> Required action
Without including any picture, return the complete set of records exactly.
*** Dataset records Section Begins ***
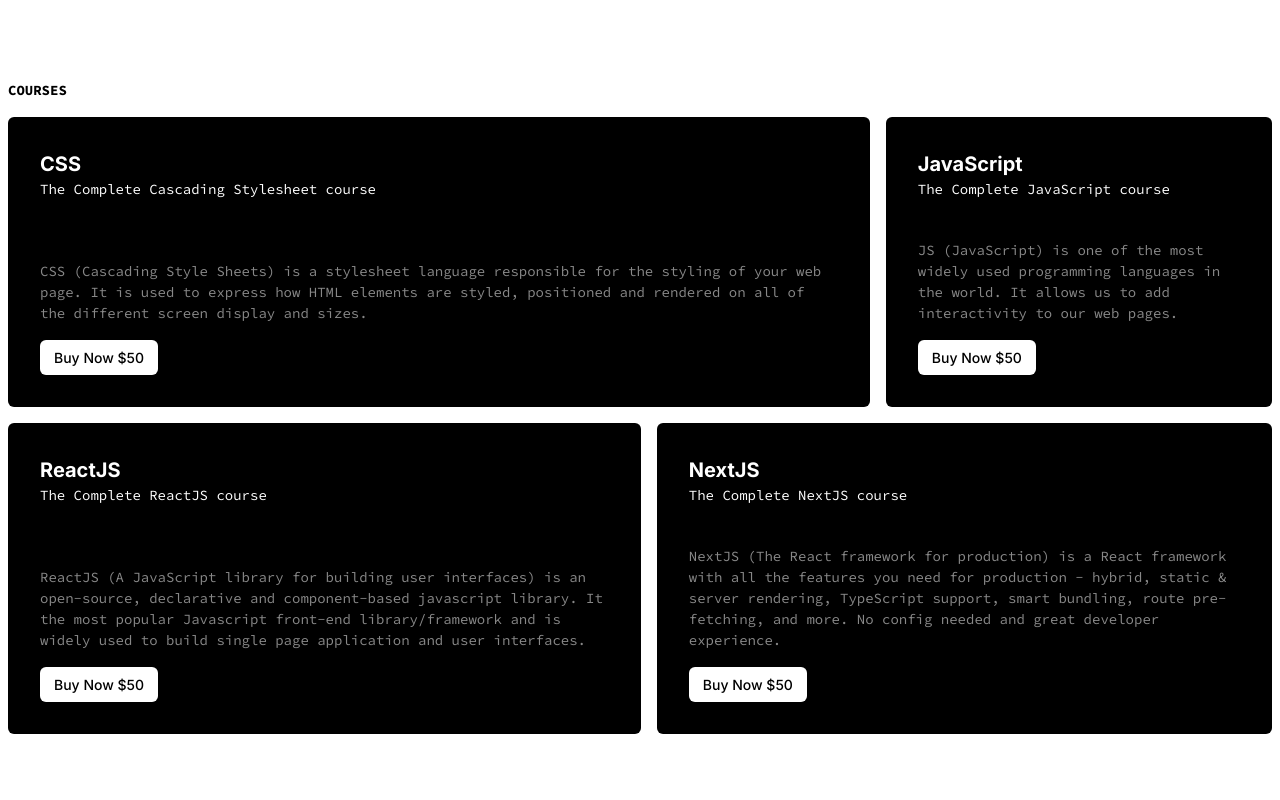
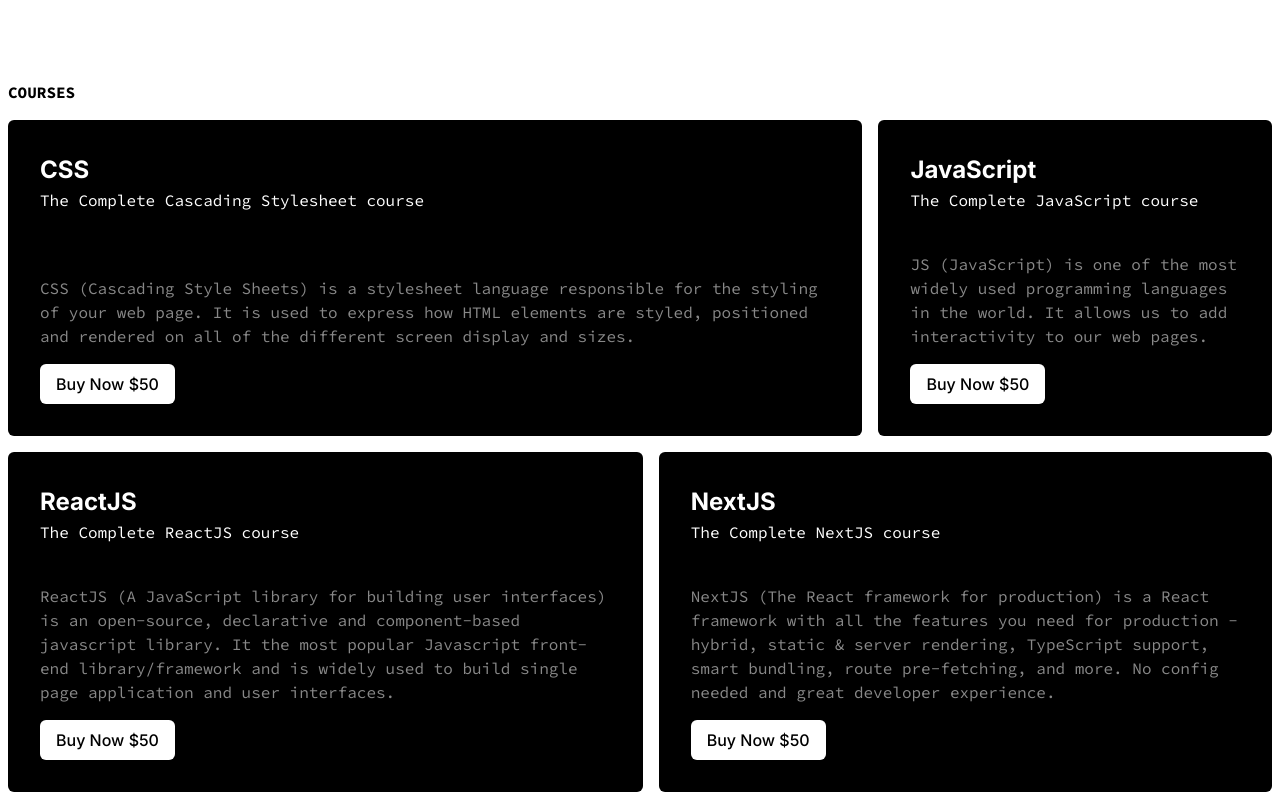
Before and after one commit to vlimbo/pricing-section, a plain HTML site: page index.html in a window 1280 px wide. Drawn offline with Linux system fonts and the light colour scheme.

Commit message:
Adjust media queries for large screen sizes
Increased font-size for different elements for accessiblity on large screen sizes

```diff
--- a/styles/components/pricing.css
+++ b/styles/components/pricing.css
@@ -83,7 +83,12 @@
     flex-direction: column;
     align-items: flex-start;
     justify-content: space-between;
+    gap: 2.5rem;
     margin: 0;
+  }
+
+  .pricing__box__description1 {
+    margin-bottom: 0;
   }
 
   .pricing__box--css {
@@ -104,7 +109,24 @@
 }
 
 /* xl */
-/* @media (min-width: 1280px) {} */
+@media (min-width: 1280px) {
+  .pricing__title {
+    font-size: 1rem;
+  }
+
+  .pricing__box__title {
+    font-size: 1.5rem;
+  }
+
+  .pricing__box__description1,
+  .pricing__box__description2 {
+    font-size: 1rem;
+  }
+
+  .pricing__btn {
+    font-size: 1rem;
+  }
+}
 
 /* 2xl */
 /* @media (min-width: 1536px) {} */
```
*** Dataset records Section Ends ***
> Problem solution
Before and after one commit to vlimbo/pricing-section, a plain HTML site: page index.html in a window 1280 px wide. Drawn offline with Linux system fonts and the light colour scheme.

Commit message:
Adjust media queries for large screen sizes
Increased font-size for different elements for accessiblity on large screen sizes

```diff
--- a/styles/components/pricing.css
+++ b/styles/components/pricing.css
@@ -83,7 +83,12 @@
     flex-direction: column;
     align-items: flex-start;
     justify-content: space-between;
+    gap: 2.5rem;
     margin: 0;
+  }
+
+  .pricing__box__description1 {
+    margin-bottom: 0;
   }
 
   .pricing__box--css {
@@ -104,7 +109,24 @@
 }
 
 /* xl */
-/* @media (min-width: 1280px) {} */
+@media (min-width: 1280px) {
+  .pricing__title {
+    font-size: 1rem;
+  }
+
+  .pricing__box__title {
+    font-size: 1.5rem;
+  }
+
+  .pricing__box__description1,
+  .pricing__box__description2 {
+    font-size: 1rem;
+  }
+
+  .pricing__btn {
+    font-size: 1rem;
+  }
+}
 
 /* 2xl */
 /* @media (min-width: 1536px) {} */
```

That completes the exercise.